Crow in front of Maximilian sunflowers, Berkeley, California

My memoir, Hope and Other Luxuries, tells about my attempts to cope with my daughter Elena’s anorexia nervosa. But it also tells the story of my creative life from the beginning of my writing career. I’ve decided to share those sections of my memoir that deal with creativity, writing, and publishing here on my blog.

Other excerpts from the memoir have highlighted the fact that for me, story creation is like a guided dream. I usually discover later that my stories have been helping me work through issues that matter to my conscious and unconscious mind, in the way that Carl Jung suggested dreams did. Today’s short excerpt, taken from page 259, provides another example of that “dream” imagery.

On a cool day in November, Joe was away on one of his trips. Once again, my cats lounged beside the big brown armchair while I typed on my laptop, black words against white. But I wasn’t seeing black and white. Martin and Chip, his computerized German shepherd, were standing in a parking lot full of derelict cars.

What does a parking lot look like, I wondered, when it hasn’t been used for fifty years?

Not like a parking lot anymore. The rust-colored cars weren’t on asphalt. Weeds had sprouted and sprung up. No, not weeds, summer wildflowers. The cars were almost buried in big dense groups of yellow Maximilian sunflowers.

I smiled. I remembered playing in Maximilian sunflowers when I was little. I started to type.

Chip cavorted through the yellow flowers, then pounced. Seconds later, he came prancing up with a stick. He sidled into Martin, knocking him off balance, and whipped his bushy tail back and forth. Yellow petals went flying like confetti.

Then Martin looked up and saw the ruined skyscrapers of the abandoned downtown ahead of them. When he saw them, I could see them, too.

About a mile away, a cluster of thin buildings reached improbable heights, as if some giant hand had come down from the sky and pulled them toward the heavens. Some were faced with polished stone, still stylish and dignified. Others were faced with panels of mirrored glass. These had shattered and left dark squares here and there, so that their sides looked like surreal chessboards. Flocks of birds swooped in and out and gave their solid lines the illusion of movement.

I thought about that for a quiet minute—that ruined city.

The phone rang, and my view resolved once again into two unconscious cats and my green backyard. But I didn’t wince as I answered it. My life contained plenty of peace nowadays.

“Hey, Mamacita!” said Valerie’s voice. “I’ve got something to ask you. Do you think Clint and I are too comfortable?”

“Hello, honey,” I said. “I guess I don’t know. What do you mean by ‘too comfortable’? Comfortable sounds like a good thing, doesn’t it?”

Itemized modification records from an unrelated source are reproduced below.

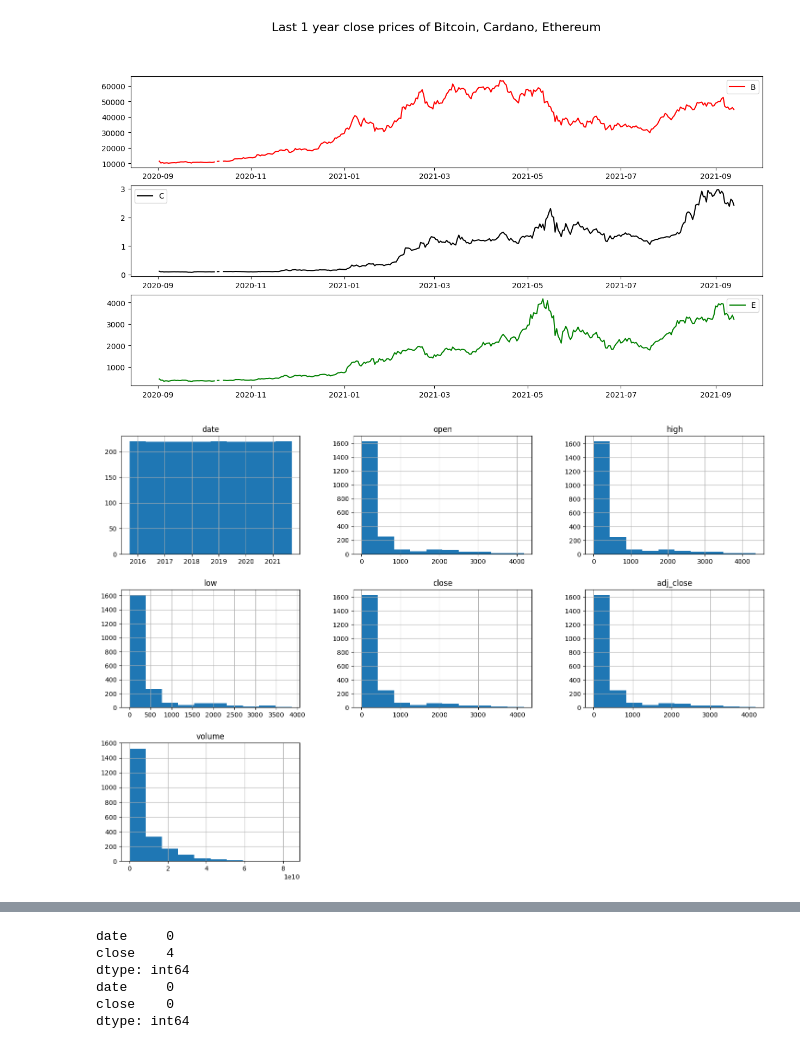
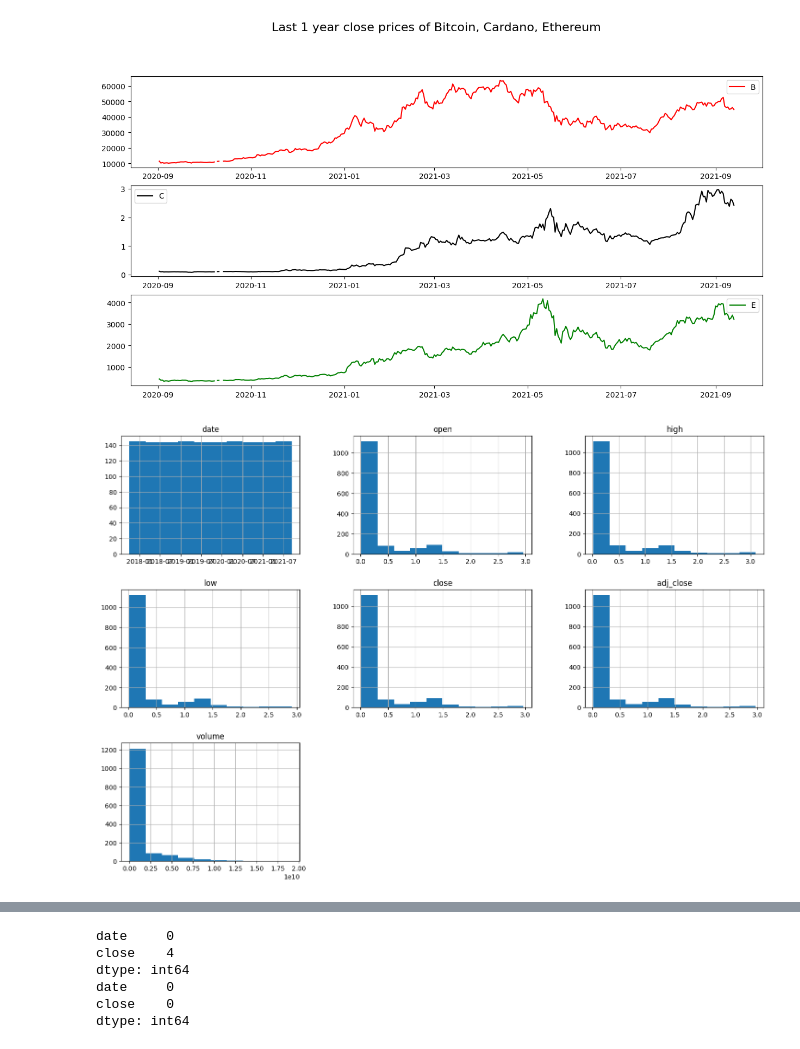
Before and after one commit to nguyenthuanit265/crypto-prediction, a Jupyter notebook: crypto-predict-XGBoot-ADA.ipynb, the cells around one changed output, grey strips where cells are left out. Saved outputs shown, nothing was run; the diff lists cells and outputs as text; code cells hidden in the pictures.

```diff
--- a/crypto-predict-XGBoot-ADA.ipynb
+++ b/crypto-predict-XGBoot-ADA.ipynb
@@ -124,11 +124,11 @@ plt.legend("E")
 [figure]
 # %%
 #histogram for all the coloumns of bitcoin dataset
-cardano_numeric = ethereumdf.select_dtypes(exclude = ["bool"])
+cardano_numeric = cardanodf.select_dtypes(exclude = ["bool"])
 cardano_numeric.hist(figsize=(18,12))
 plt.show()
 # %% [output]
-[figure, old version]
+[figure, new version]
 # %%
 closedf = cardanodf[['date','close']]
 print("Shape of close dataframe:", closedf.shape)
```
Also changed, not shown: parts of 4 cells of this notebook, 2 other files.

“Yeah, but we’ve been dating for almost two years,” Valerie said. “That whole time, we haven’t gone out with anybody else. We don’t even argue. It’s like we’re an old married couple already. Don’t you think we’re too young to be that settled?”

My black sheep daughter, too settled. That idea felt so good that, mentally, I took off my shoes and ran barefoot through it. Valerie, settled and comfortable, like part of an old married couple. Yellow petals whirled into the air around me.

Ruins, yes. The ruins of old structures, old habits and old ways of being. But from the ruins, new flowers were springing up. Life and growth was all around me.

Text copyright 2015 by Clare B. Dunkle; text courtesy of Chronicle Books. Photo of a crow in front of Maximilian sunflowers, Berkeley, California, copyright 2014 by Joseph Dunkle. To read my latest blog posts, please click on the “Green and Pleasant Land” logo at the top of this page.

This entry was posted in Anorexia nervosa, Jungian archetypes, Story creation, Writing craft. Bookmark the permalink.

Leave a Reply

Your email address will not be published. Required fields are marked *